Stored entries
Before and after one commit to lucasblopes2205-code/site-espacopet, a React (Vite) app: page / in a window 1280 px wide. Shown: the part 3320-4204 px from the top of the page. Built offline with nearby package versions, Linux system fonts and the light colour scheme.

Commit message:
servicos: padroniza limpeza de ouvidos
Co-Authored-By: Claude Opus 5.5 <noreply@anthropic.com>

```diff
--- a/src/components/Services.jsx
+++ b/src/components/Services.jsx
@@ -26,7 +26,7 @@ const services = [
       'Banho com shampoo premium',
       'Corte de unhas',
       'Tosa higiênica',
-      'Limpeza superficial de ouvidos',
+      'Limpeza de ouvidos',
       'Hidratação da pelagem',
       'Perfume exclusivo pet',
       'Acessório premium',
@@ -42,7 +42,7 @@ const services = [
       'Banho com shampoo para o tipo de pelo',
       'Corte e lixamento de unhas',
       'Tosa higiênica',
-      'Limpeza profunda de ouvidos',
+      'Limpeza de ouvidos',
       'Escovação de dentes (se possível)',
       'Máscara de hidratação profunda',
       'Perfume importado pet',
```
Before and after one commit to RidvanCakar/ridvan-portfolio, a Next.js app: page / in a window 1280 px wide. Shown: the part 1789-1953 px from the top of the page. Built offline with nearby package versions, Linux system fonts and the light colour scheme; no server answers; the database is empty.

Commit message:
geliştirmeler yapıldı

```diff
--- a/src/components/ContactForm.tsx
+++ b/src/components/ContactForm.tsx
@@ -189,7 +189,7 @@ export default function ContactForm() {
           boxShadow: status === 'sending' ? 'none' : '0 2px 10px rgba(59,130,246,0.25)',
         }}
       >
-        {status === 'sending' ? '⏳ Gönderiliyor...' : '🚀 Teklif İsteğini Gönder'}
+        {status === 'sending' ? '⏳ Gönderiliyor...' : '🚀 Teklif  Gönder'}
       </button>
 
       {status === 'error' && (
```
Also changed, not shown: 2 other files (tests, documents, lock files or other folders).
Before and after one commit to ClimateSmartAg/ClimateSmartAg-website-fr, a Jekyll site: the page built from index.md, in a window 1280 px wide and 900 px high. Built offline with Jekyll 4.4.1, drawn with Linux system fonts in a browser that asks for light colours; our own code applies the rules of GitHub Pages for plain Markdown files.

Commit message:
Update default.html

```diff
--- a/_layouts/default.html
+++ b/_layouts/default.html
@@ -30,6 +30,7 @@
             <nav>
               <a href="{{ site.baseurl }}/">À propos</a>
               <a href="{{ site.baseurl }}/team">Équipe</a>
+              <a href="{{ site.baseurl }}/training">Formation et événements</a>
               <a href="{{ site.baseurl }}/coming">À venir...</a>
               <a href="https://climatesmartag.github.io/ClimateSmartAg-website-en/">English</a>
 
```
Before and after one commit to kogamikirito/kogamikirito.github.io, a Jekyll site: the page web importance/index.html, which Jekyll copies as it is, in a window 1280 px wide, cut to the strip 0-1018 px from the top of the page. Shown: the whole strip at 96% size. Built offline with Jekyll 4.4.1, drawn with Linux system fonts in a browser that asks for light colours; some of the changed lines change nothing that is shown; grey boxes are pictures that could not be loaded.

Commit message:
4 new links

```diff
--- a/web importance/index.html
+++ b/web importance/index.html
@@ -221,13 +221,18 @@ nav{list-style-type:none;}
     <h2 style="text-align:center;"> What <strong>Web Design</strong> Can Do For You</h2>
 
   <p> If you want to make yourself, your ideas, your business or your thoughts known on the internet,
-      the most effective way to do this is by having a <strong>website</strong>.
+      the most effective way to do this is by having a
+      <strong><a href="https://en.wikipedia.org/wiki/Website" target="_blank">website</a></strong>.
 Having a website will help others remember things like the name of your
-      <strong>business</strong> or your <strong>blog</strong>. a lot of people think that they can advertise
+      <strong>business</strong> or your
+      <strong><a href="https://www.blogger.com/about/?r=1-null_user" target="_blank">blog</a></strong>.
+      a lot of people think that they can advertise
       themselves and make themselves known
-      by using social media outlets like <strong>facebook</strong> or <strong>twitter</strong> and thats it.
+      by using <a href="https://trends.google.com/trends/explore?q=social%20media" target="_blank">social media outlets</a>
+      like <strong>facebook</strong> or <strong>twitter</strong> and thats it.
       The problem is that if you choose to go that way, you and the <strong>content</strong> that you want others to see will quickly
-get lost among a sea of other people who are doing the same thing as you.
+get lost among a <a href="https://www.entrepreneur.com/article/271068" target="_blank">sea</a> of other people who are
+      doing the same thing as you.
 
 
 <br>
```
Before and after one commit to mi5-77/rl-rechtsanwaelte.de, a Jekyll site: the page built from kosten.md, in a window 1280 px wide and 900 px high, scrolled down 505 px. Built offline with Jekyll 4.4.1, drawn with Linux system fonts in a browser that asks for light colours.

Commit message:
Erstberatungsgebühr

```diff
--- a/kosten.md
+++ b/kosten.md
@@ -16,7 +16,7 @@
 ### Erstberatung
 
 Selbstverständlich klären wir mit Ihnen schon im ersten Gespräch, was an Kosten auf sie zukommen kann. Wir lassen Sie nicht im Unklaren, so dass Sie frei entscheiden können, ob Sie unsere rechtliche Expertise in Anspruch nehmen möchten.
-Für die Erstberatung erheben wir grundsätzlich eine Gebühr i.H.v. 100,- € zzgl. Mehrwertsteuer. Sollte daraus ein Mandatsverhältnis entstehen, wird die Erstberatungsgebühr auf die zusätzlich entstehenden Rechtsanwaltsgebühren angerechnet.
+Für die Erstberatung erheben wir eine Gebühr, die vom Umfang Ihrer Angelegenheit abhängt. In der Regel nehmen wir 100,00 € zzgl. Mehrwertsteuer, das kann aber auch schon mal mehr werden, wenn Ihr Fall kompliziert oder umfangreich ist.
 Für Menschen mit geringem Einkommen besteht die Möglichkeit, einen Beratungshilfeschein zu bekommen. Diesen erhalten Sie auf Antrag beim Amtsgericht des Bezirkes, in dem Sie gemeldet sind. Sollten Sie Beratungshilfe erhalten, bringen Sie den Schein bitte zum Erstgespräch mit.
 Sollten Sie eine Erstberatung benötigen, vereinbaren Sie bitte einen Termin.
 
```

TASK INSTRUCTIONS. Write the opening line of the data above and every line after it, exactly, stopping once you have written the line with "servicos: padroniza limpeza de ouvidos".

FINISHED EXERCISE.
Before and after one commit to lucasblopes2205-code/site-espacopet, a React (Vite) app: page / in a window 1280 px wide. Shown: the part 3320-4204 px from the top of the page. Built offline with nearby package versions, Linux system fonts and the light colour scheme.

Commit message:
servicos: padroniza limpeza de ouvidos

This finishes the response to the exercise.